We had our carnival last Sunday, just before Ash Wednesday and the rigours of the penitential season of Lent. Our party after Church was timely in that we had the opportunity to use up all the fancy foods of our everyday existence, and, indeed, it was a veritable feast.
However, this was, actually, a departure from our usual feast of pancakes and was full of all sorts of delights, sweetmeats and mouth-watering goodies. It was, of course, to celebrate, within the carnival atmosphere, the farewell to our dear retiring churchwarden, Blair, and his ever-loving and ever-supportive wife, Marilyn, and Abby, their beautiful and beloved pooch. Amid the celebratory nature of the occasion, there was a sadness, since we were both remembering with deep appreciation the unstinting hard work they have generously given over many years, and bemoaning their leaving the close community we have enjoyed together.
So, in song and verse, in laughter and tears, we made our fond and heartfelt farewells in the certainty that, despite being separated by tracts of land and sea, moor and fen, mountain and bog, we will remain forever friends, if not family, indeed. For us, in the fraternity of our Christian community, there is no east or west, north of south, “Brexin” or Brexit, free of slave: just one will for unity, inclusion, care and concern, which we have embraced together within the love of God.
As they drive into the sunset, (it is west, after all) we send them off with love and gratitude to their new home in Wales. There will be forever a welcome when they return, God bless them, Blair, Marilyn and Abby.
INFECTIOUS ILLNESS AND THE CHALICE (February 2020).
6 March 2020
To the Clergy of the Diocese
Dear Sisters and Brothers
We wrote to you at the beginning of February regarding good practice concerning coronavirus and control of infectious diseases in general. We want now to update our advice in the light of changing circumstances over the past month.
The Church of England publishes guidance to all clergy and congregations here:
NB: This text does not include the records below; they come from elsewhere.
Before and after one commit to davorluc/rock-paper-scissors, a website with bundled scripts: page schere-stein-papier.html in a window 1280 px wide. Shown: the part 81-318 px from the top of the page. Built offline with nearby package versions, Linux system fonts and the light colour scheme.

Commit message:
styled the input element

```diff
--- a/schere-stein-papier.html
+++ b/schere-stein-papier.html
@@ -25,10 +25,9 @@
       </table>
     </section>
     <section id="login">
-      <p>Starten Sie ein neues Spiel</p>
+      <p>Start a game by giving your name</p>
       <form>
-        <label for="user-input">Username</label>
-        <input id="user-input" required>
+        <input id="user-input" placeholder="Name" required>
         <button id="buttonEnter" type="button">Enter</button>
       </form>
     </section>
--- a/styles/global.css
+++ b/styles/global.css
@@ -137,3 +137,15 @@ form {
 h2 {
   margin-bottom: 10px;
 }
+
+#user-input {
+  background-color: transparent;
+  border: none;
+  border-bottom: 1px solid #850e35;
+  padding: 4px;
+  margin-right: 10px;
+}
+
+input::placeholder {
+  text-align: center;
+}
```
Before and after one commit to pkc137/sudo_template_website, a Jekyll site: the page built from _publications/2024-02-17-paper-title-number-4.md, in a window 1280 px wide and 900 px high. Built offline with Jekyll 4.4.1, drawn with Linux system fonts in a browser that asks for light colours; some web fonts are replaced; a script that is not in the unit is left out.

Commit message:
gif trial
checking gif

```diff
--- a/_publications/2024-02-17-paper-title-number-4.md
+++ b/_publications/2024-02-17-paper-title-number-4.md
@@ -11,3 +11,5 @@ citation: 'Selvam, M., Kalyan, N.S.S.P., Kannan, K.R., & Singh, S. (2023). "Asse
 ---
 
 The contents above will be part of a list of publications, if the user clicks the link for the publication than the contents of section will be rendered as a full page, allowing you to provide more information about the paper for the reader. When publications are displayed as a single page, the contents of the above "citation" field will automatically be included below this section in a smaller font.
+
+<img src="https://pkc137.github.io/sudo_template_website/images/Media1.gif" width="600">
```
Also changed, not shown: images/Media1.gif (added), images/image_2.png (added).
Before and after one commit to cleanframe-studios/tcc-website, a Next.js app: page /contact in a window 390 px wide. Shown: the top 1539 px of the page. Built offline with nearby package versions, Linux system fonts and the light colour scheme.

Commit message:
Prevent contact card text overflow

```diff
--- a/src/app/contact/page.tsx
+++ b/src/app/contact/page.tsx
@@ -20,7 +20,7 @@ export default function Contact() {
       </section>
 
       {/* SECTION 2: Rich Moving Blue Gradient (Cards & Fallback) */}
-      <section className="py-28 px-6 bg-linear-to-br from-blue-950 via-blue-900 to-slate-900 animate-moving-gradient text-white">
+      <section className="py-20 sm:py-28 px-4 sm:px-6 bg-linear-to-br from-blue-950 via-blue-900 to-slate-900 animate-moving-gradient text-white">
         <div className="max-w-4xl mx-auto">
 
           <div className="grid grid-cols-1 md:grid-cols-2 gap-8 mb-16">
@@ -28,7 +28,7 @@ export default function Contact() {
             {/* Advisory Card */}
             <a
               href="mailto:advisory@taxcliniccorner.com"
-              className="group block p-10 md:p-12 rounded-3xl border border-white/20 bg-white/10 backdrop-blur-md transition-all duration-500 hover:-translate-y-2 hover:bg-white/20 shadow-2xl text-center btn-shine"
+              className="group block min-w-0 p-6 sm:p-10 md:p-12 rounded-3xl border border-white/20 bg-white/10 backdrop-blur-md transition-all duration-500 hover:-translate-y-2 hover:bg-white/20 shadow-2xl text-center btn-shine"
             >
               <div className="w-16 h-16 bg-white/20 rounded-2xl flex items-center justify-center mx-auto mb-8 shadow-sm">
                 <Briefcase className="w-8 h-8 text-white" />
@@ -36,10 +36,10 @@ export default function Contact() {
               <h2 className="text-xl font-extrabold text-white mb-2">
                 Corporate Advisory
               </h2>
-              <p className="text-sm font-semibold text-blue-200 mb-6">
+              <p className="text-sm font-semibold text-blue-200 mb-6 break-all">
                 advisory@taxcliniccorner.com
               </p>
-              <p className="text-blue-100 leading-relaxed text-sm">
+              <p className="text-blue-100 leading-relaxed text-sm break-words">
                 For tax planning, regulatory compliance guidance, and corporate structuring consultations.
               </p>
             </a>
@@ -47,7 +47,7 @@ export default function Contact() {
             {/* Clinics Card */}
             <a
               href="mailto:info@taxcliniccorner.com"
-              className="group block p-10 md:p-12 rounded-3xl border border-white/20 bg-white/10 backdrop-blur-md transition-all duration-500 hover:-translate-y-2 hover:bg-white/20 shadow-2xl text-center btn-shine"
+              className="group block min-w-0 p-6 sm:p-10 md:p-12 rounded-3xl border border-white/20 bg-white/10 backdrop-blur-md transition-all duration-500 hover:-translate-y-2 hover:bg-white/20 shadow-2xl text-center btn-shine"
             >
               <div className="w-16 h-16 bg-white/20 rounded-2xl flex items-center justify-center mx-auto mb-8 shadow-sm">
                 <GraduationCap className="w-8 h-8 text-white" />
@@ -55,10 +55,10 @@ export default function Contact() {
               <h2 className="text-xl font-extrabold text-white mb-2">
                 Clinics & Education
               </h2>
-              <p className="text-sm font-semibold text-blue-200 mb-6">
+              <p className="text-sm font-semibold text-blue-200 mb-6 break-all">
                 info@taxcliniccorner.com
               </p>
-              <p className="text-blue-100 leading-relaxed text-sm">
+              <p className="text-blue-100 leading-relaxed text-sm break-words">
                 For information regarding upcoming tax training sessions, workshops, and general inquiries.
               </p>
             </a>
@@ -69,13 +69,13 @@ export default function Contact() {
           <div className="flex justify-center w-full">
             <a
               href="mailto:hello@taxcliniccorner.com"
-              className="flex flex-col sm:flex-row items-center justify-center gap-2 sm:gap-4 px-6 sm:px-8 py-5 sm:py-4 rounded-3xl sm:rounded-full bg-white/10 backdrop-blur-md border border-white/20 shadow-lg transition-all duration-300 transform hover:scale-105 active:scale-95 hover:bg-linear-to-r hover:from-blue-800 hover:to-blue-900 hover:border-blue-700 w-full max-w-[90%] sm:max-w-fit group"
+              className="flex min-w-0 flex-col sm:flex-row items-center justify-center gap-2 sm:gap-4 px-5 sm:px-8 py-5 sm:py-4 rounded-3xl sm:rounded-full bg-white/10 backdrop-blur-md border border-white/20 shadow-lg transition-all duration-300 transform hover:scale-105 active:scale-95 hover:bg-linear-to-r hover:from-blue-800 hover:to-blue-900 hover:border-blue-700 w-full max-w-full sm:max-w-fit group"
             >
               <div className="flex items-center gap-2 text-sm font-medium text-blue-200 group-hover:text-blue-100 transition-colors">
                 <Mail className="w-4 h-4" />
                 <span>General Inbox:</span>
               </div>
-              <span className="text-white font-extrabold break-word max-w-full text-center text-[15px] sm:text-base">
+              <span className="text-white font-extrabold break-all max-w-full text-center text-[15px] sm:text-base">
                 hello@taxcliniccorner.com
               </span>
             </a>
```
We have decided to go somewhat beyond this advice in certain respects because of the mobile and international nature of our congregations and in the light of medical advice we have received. We preface this advice by re-iterating that coronavirus appears to present a particular risk to elderly people and those with reduced immunity or a pre-existing health condition. Our advice is given out of a mutual concern for the wellbeing of all members of our chaplaincies.
Infectious diseases seem to cause higher levels of public anxiety than other threats, perhaps because we can’t see them or sense them. And although social media can satisfy our desire for information they have the capacity to fuel anxiety. Avoiding panic is a key part of responding to coronavirus for all of us in positions of leadership.
This guidance is intended as a prudent response to an unusual challenge. It represents a set of sensible precautions to promote health and wellbeing in the conditions of our diocese.
We will keep in touch with you as the situation develops and plan to write again in the next couple of weeks. If you have any questions do contact us or your Archdeacon or our Chief Operating Officer. We will continue to monitor the situation and guidance closely. At the same time, our Diocesan website will continue to carry the latest updates from official sources – national governments, WHO and EU – so please keep an eye on this also.
Meanwhile, we pray that our chaplaincies and congregations can be oases of peace, loving fellowship and hope in times of anxiety. We continue to pray for those infected by the coronavirus, for those who care for them, and for health specialists and authorities who are combatting the spread of infection.
Yours in Christ
Was signed Robert and David